Curt’s picture of the total eclipse event, note the solar prominence at the south

In 4 minutes it ended. I was amazed how bright the first point of light from the sun was and immediately reached for my eclipse glasses intended for partial eclipse viewing. I noticed that I didn’t get as emotional as I did during the August, 2017 eclipse. That might be due to being a little jaded as a multi-total eclipse viewer or just that I’m 7 years older.

We waited about 40 minutes before packing up and heading home. The last eclipse taught is not to try to be the first ones out of the park. Travel was initially good but I57 was stop and go until north of Champaign, IL. Here we are at the back of our van.

Curt, Jen, Carol and I after the event

We didn’t roll into our driveway until 8:30 PM. It was a long 17 hour day with 561 miles of total travel. The traffic going home added almost 2 hours to our travel time. Maybe this time we should have pulled a “Griswold’s departure” and exited the park quickly.

I was happy to hear that my older son, Jay, and his 2 sons, Ian and Ryan were able to view a shortened total eclipse of 90 seconds from his father-in-law’s property near Greenup, IL So the Mueller family was well represented at the total eclipse with a father, mother, 3 kids and 2 grandkids.

MASS members also took in the partial eclipse event from the Chicago area. I saw Beth and her family posting on Facebook and Dean sent me pictures that he took of the event. Keith also sent me pictures of his family viewing the event.

Near maximum of the partial eclipse from Chicago area by Dean

Not sure I’ll be around to view another total solar eclipse, but I’m happy that I got out to watch this one with my family.
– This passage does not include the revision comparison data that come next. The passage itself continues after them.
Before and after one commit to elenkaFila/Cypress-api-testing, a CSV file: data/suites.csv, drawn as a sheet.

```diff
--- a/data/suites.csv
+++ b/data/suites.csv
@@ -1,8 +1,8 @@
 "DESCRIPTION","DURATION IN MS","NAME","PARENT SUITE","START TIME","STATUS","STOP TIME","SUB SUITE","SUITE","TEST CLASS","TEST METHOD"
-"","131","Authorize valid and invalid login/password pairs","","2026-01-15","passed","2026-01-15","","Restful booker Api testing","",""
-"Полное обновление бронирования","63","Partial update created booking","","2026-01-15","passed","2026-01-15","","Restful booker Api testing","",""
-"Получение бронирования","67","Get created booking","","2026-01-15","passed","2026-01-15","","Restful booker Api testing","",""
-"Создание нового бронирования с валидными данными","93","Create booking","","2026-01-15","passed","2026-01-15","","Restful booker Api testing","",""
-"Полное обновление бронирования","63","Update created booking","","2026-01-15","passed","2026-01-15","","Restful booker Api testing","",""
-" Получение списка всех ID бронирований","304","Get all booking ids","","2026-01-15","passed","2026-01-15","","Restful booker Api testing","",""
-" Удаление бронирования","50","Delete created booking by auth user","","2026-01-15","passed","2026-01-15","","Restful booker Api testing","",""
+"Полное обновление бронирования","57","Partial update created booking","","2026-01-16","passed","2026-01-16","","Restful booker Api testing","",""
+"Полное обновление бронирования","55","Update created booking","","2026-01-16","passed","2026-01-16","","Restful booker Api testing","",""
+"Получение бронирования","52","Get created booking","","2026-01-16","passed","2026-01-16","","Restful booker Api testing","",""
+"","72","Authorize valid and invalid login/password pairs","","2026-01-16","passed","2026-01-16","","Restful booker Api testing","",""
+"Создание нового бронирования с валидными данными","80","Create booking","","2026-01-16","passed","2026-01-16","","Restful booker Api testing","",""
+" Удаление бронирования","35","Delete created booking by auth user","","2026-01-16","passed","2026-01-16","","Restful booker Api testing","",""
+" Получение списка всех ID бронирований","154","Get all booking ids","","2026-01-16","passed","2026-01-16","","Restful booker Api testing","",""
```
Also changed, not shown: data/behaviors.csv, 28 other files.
And I have the T-shirts to prove that I was there in April 2024 and August 2017.